I’m not sure why I’m opting to post a blog entry about this postictal episode, which, while an anomaly in many respects, was nonetheless simply an extreme version of what I experience after every tonic-clonic seizure. Epilepsy awareness, I guess? A weird need to be brutally honest?
I recently had a conversation with a friend about how especially in “real life” but even in my blog, I tend to gloss over the worst aspects of living with epilepsy. Not always, but often. Who wants to talk or read about vomiting and headaches and confusion and hours and hours of sleeping (especially the first item in this list) in any amount of detail? If someone asks how things are going, who expects to hear, even from a close friend, “Actually, I had a seizure last night and threw up several times. My muscles are still sore from all that convulsing, and I have a residual headache. So yeah, things kinda suck right now”?
Of course, the vast majority of the time, that’s not how I want to reply: social conventions exist for a reason, and putting it all out there in every casual interaction wouldn’t be good for me or for my relationships. But there’s also something to be said for openness, in the right circumstances. The tricky thing, I suppose, is determining what these right circumstances are.
Given that I emerged from my epic slumber on Wednesday morning, which happened to be New Year’s Eve Day (yes, this is a thing), I wasn’t sure if we’d make it out that night. However, I felt better and better as the day went on, I’m incredibly stubborn, and I was determined to celebrate this year. We thus made our way to a relatively small gathering with friends.

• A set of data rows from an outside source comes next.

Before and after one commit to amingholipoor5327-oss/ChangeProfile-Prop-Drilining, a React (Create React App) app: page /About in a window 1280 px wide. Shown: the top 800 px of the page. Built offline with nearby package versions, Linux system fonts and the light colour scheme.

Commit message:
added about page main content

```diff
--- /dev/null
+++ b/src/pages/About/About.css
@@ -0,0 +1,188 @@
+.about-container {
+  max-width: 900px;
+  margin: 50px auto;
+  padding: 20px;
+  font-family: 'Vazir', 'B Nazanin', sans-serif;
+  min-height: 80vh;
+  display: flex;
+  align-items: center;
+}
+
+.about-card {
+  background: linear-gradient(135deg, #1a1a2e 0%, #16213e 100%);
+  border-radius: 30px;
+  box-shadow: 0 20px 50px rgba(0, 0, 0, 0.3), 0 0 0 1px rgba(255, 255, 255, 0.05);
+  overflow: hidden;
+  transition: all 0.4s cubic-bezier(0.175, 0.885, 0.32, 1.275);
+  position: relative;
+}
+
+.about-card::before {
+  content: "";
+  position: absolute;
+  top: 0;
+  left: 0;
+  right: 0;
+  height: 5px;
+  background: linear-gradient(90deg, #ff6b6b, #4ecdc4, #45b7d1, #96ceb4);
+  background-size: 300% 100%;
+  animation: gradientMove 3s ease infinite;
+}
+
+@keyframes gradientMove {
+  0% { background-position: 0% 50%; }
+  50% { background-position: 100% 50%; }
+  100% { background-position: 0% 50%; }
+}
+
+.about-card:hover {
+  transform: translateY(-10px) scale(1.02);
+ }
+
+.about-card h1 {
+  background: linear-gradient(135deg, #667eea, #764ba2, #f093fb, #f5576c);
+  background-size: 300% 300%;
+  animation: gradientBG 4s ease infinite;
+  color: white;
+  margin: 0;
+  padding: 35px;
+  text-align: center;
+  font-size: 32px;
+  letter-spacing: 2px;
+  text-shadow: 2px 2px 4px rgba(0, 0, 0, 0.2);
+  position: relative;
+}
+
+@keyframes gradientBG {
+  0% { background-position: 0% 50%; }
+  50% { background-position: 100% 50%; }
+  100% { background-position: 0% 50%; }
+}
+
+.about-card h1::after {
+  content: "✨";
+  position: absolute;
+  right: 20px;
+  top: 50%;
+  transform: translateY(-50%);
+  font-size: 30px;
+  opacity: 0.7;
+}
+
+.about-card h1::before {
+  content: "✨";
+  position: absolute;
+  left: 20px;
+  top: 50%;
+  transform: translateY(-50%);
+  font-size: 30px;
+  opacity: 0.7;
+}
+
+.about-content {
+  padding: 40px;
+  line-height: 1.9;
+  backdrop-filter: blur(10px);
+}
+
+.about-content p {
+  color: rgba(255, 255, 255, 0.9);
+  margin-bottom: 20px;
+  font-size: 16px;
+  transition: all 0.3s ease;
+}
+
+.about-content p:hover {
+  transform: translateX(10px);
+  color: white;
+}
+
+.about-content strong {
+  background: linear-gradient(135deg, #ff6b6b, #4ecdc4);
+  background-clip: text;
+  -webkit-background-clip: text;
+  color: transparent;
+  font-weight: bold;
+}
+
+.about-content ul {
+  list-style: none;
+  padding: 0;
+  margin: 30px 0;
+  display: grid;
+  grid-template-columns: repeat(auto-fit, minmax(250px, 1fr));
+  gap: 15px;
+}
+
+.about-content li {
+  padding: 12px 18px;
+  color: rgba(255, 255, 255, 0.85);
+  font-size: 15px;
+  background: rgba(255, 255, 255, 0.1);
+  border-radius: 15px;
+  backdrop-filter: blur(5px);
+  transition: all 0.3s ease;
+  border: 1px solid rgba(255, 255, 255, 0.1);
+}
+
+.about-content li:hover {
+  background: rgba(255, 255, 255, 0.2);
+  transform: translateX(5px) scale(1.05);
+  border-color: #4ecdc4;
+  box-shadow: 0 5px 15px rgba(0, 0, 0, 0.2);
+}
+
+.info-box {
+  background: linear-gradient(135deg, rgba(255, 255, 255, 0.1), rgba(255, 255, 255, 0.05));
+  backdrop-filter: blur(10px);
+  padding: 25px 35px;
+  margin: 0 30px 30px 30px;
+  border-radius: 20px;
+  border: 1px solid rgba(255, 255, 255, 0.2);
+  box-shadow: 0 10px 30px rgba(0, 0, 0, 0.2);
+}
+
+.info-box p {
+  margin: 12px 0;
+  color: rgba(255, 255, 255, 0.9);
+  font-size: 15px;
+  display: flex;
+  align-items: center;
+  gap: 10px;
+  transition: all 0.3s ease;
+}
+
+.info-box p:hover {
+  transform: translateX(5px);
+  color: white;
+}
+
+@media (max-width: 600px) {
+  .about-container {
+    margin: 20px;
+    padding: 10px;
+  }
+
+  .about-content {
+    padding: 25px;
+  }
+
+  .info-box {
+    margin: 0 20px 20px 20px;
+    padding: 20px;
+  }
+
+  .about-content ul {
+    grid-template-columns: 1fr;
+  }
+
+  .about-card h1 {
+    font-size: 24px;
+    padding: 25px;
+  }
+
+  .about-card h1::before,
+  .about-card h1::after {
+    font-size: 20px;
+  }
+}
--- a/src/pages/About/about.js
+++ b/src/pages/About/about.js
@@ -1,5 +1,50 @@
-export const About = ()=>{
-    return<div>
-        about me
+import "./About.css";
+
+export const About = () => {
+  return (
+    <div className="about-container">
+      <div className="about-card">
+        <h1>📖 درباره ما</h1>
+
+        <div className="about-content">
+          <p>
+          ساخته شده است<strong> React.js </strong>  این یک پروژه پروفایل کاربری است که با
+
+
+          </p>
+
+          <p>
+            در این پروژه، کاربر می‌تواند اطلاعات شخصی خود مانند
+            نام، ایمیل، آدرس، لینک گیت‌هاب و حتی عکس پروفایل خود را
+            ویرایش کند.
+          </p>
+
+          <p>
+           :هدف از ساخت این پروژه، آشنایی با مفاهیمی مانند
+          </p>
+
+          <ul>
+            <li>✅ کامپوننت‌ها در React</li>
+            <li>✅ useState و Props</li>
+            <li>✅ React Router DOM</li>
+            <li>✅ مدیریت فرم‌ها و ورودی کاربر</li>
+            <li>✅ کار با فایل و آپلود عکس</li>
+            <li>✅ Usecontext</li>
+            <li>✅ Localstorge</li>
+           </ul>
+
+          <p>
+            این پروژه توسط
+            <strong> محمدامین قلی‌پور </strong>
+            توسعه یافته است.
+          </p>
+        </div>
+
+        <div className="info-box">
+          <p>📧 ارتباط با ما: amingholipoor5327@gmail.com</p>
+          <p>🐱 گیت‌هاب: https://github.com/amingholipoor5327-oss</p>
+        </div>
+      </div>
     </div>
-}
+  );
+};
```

Though I decided in advance not to drink (not a big deal—I never consume more than half a beer these days anyways) and we vowed to leave on the early side in the interest of energy-preservation, I was still a little hesitant, mostly because after such a terrible seizure only a few days previous, I couldn’t quite shake that little voice in the back of my head reminding me that it could happen again, this time in someone else’s home in front of other people, potentially ruining New Year’s Eve and, by logical extension, all of 2015 for everyone in attendance.
It didn’t. We had a great time. I rang in the New Year with MADD-branded no-alcohol sparkling wine. We got home later than we meant to, but what can you do.

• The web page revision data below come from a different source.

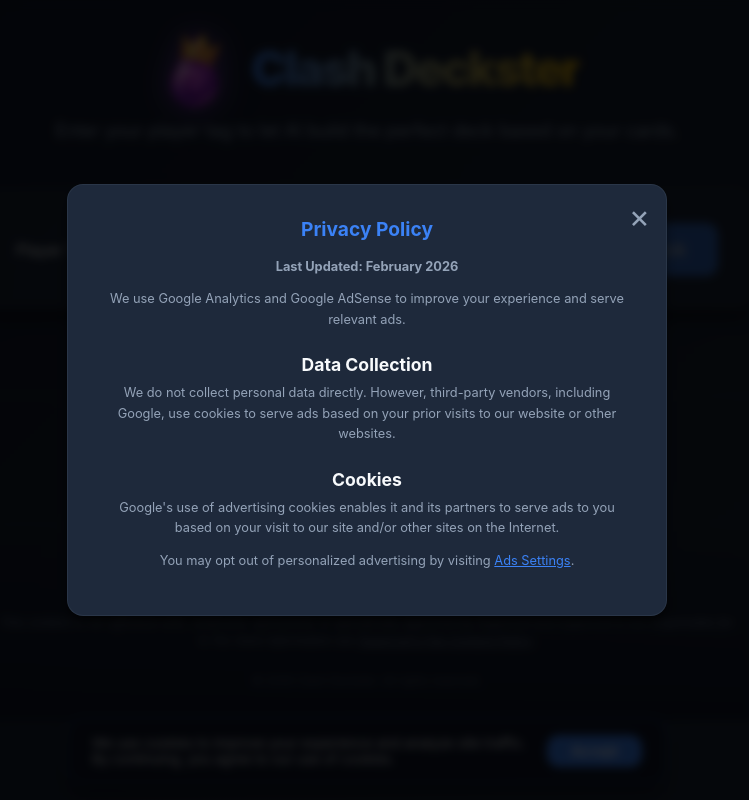
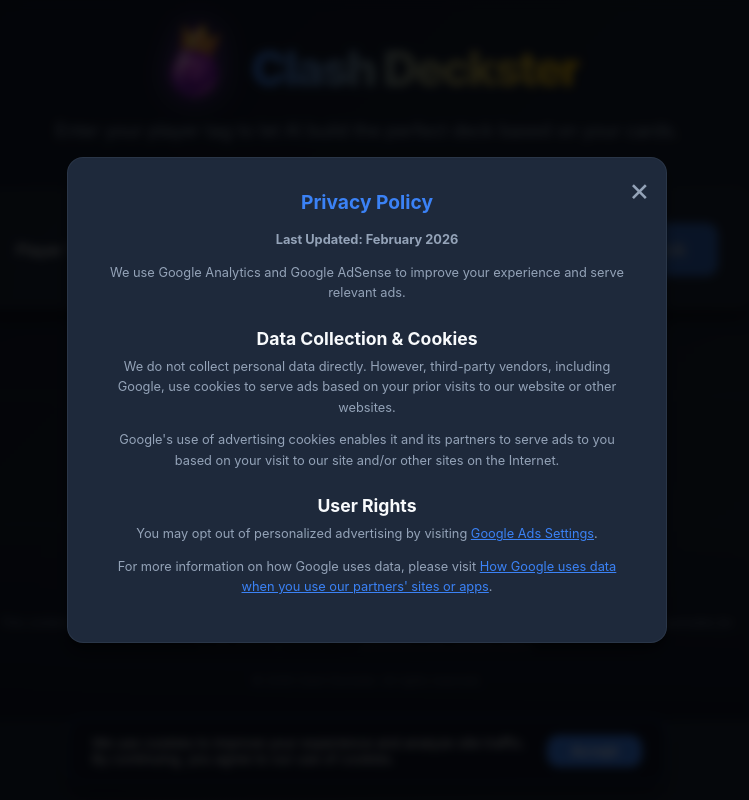
Before and after one commit to hknyildz/clash-ai-Frontend, a React (Vite) app: page / in a window 1280 px wide. Both pictures are taken after a click on the button "Privacy Policy". Shown: the whole page, without its empty margins (273-1022 px from the left). Built offline with nearby package versions, Linux system fonts and the light colour scheme.

Commit message:
mail change

```diff
--- a/src/App.css
+++ b/src/App.css
@@ -113,6 +113,8 @@
   height: 80px;
   filter: drop-shadow(0 0 15px rgba(168, 85, 247, 0.6));
   animation: float 3s ease-in-out infinite;
+  position: relative;
+  top: -10px;
 }
 
 @keyframes float {
--- a/src/components/LegalModals.jsx
+++ b/src/components/LegalModals.jsx
@@ -9,11 +9,14 @@
                 <h2>Privacy Policy</h2>
                 <p><strong>Last Updated: February 2026</strong></p>
                 <p>We use Google Analytics and Google AdSense to improve your experience and serve relevant ads.</p>
-                <h3>Data Collection</h3>
+
+                <h3>Data Collection & Cookies</h3>
                 <p>We do not collect personal data directly. However, third-party vendors, including Google, use cookies to serve ads based on your prior visits to our website or other websites.</p>
-                <h3>Cookies</h3>
                 <p>Google's use of advertising cookies enables it and its partners to serve ads to you based on your visit to our site and/or other sites on the Internet.</p>
-                <p>You may opt out of personalized advertising by visiting <a href="https://www.google.com/settings/ads" target="_blank" rel="noopener noreferrer">Ads Settings</a>.</p>
+
+                <h3>User Rights</h3>
+                <p>You may opt out of personalized advertising by visiting <a href="https://www.google.com/settings/ads" target="_blank" rel="noopener noreferrer">Google Ads Settings</a>.</p>
+                <p>For more information on how Google uses data, please visit <a href="https://policies.google.com/technologies/partner-sites" target="_blank" rel="noopener noreferrer">How Google uses data when you use our partners' sites or apps</a>.</p>
             </>
         ),
         terms: (
@@ -30,7 +33,7 @@
             <>
                 <h2>Contact</h2>
                 <p>For any questions, please contact us at:</p>
-                <p><a href="mailto:support@clashdeckster.com">support@clashdeckster.com</a></p>
+                <p><a href="mailto:clashdeckster@gmail.com">clashdeckster@gmail.com</a></p>
             </>
         )
     };
```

Happy New Year, y’all. Thanks for making 2014 such a successful year for my blog, and I hope that 2015 brings all good things for you and your loved ones.